### Try it
Every line in the data below that holds "contatto" should be found and copied.

[Before-and-after change data]
━━━━━━━━
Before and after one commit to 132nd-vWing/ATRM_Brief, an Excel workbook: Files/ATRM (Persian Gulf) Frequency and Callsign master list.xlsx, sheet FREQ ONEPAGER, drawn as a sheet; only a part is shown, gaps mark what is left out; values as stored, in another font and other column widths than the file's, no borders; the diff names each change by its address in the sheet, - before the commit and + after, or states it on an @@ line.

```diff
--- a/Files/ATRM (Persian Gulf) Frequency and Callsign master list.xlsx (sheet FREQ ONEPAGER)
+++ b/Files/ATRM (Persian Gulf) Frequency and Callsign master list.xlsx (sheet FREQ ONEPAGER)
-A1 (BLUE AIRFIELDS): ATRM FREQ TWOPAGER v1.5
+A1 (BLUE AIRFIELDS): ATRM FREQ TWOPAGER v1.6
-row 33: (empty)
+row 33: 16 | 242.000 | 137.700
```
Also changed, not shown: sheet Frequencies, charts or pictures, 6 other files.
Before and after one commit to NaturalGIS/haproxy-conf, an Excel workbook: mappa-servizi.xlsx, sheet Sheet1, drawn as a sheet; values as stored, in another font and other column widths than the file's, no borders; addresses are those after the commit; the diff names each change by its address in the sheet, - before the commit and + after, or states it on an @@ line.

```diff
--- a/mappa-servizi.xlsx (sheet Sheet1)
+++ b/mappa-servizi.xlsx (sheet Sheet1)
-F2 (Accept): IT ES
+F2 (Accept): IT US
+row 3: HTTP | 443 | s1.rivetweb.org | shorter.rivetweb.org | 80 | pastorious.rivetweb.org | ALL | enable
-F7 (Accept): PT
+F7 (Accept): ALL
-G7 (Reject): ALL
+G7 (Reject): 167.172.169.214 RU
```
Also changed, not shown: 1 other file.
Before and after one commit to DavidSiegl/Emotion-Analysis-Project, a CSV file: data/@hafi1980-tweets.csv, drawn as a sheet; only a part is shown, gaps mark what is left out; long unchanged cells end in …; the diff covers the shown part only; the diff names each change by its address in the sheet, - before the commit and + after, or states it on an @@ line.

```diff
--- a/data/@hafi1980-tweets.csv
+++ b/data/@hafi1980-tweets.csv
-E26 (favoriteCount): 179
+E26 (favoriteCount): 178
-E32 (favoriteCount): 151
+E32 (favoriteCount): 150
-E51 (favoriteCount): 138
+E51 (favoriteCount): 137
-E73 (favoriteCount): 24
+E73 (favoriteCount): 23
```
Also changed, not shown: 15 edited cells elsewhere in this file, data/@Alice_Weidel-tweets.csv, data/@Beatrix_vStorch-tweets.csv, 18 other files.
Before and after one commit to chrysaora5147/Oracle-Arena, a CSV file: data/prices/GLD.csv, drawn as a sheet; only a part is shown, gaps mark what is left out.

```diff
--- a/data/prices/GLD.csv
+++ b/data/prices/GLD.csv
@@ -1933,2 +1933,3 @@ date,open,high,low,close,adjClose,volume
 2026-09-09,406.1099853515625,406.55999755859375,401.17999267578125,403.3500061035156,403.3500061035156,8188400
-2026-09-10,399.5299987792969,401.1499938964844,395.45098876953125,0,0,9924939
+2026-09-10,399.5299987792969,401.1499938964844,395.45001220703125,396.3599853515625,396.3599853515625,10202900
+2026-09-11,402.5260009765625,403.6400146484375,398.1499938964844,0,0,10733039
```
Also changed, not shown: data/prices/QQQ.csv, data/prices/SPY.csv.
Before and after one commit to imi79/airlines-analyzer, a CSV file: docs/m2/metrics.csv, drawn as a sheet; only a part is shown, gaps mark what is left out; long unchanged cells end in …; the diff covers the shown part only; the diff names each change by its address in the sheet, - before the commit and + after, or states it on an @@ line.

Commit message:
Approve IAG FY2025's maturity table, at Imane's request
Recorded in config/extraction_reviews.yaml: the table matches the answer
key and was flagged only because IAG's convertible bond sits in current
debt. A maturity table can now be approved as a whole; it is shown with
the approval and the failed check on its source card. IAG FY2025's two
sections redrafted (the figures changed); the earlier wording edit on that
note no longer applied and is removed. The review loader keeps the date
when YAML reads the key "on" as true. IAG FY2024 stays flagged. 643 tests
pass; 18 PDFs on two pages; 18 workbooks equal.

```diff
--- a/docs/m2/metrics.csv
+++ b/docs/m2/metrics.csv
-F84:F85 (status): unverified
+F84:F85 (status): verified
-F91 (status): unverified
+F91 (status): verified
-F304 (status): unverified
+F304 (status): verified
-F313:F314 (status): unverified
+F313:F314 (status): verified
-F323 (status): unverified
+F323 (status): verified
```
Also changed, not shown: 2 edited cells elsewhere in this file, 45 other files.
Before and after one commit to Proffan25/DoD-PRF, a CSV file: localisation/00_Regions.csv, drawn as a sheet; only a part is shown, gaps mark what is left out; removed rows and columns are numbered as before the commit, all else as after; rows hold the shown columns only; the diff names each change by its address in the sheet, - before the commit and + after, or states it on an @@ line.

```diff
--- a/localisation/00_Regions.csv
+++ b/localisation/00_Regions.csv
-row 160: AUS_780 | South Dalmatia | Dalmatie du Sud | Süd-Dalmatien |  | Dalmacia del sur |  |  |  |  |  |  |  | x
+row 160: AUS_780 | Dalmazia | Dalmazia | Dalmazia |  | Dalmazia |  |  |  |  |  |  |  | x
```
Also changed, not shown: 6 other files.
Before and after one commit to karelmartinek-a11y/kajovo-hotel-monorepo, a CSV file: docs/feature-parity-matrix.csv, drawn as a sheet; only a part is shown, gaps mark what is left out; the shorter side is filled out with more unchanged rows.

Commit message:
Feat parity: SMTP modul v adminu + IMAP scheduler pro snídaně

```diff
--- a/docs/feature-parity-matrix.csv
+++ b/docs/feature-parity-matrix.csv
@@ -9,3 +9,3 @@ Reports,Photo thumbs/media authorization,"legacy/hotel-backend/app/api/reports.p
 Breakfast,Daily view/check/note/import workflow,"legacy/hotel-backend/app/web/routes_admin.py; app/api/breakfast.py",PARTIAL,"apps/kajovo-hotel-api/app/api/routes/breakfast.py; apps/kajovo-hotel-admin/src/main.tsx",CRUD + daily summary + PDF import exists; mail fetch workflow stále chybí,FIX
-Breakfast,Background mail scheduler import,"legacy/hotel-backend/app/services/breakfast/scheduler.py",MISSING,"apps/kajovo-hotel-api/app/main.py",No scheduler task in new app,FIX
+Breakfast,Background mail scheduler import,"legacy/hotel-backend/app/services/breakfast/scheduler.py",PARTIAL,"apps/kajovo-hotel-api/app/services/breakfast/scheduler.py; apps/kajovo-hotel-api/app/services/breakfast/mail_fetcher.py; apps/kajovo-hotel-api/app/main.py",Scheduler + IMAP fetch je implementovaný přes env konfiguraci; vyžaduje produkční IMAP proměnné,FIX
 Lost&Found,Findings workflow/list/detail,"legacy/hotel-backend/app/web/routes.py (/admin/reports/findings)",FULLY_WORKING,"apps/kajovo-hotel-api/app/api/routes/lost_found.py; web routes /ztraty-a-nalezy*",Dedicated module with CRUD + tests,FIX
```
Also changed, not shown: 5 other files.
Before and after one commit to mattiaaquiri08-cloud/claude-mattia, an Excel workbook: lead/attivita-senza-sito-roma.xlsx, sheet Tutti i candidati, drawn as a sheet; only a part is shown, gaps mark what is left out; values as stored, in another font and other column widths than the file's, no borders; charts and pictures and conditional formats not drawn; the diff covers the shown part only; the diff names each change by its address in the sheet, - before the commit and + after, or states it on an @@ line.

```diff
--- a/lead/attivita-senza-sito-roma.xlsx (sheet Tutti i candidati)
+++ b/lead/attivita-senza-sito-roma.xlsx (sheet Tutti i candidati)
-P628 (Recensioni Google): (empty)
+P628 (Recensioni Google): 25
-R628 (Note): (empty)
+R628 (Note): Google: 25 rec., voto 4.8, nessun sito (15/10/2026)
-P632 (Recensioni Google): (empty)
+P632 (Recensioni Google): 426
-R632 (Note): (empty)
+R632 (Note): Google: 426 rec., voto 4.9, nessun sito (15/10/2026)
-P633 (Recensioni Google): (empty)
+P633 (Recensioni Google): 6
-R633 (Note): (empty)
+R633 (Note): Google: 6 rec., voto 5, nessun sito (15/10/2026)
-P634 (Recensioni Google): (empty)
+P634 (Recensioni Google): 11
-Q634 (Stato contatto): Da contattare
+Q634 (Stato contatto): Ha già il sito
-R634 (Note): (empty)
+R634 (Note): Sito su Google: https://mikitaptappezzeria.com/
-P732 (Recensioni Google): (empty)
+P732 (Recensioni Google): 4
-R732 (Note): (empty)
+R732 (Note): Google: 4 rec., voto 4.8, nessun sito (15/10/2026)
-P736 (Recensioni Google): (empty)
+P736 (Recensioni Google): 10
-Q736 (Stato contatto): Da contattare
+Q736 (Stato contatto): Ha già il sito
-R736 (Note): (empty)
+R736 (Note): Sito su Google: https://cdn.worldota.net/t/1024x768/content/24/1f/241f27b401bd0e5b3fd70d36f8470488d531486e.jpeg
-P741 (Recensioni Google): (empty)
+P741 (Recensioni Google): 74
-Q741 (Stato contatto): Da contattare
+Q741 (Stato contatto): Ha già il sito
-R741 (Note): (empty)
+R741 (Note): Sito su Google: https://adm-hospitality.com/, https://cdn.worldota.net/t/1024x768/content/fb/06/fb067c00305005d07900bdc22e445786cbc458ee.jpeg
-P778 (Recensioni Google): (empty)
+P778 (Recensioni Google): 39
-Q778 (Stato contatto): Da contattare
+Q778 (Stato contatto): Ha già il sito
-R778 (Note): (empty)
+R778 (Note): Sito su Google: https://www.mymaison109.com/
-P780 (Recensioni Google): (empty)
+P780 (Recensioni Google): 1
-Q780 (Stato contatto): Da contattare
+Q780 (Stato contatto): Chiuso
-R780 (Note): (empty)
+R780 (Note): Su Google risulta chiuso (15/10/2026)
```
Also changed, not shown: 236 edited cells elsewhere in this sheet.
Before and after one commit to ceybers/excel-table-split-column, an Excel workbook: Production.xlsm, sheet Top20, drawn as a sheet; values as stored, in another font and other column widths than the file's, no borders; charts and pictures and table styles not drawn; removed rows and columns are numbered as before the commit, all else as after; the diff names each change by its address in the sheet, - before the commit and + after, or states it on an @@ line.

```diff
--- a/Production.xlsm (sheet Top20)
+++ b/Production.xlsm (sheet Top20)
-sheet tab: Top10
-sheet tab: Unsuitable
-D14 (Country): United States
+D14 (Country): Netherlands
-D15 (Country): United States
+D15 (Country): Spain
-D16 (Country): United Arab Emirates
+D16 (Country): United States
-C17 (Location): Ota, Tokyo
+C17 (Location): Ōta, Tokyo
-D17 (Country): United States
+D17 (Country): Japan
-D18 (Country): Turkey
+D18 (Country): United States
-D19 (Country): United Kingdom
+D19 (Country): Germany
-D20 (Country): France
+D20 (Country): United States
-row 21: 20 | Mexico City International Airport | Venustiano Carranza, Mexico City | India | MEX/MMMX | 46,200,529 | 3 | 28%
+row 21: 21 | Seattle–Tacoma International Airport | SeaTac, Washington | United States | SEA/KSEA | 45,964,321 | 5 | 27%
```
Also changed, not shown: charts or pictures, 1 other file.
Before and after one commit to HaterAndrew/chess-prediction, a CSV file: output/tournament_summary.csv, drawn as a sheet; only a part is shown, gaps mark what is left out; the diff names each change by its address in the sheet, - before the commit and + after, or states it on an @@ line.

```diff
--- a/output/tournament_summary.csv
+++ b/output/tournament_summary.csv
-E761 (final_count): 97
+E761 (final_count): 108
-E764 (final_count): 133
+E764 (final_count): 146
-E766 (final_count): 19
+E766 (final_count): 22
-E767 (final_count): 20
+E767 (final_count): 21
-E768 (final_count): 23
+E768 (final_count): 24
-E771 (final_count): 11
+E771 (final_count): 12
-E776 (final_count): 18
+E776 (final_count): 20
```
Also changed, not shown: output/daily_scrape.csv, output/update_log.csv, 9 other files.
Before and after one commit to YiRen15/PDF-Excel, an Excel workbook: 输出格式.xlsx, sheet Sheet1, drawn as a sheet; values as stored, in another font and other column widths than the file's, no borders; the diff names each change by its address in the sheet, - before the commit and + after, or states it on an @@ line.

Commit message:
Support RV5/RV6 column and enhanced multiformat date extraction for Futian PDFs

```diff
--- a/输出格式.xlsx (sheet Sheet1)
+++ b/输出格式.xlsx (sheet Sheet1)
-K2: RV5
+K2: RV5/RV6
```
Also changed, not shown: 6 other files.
━━━━━━━━
### Reply to the task
-Q634 (Stato contatto): Da contattare
+Q634 (Stato contatto): Ha già il sito
-Q736 (Stato contatto): Da contattare
+Q736 (Stato contatto): Ha già il sito
-Q741 (Stato contatto): Da contattare
+Q741 (Stato contatto): Ha già il sito
-Q778 (Stato contatto): Da contattare
+Q778 (Stato contatto): Ha già il sito
-Q780 (Stato contatto): Da contattare
+Q780 (Stato contatto): Chiuso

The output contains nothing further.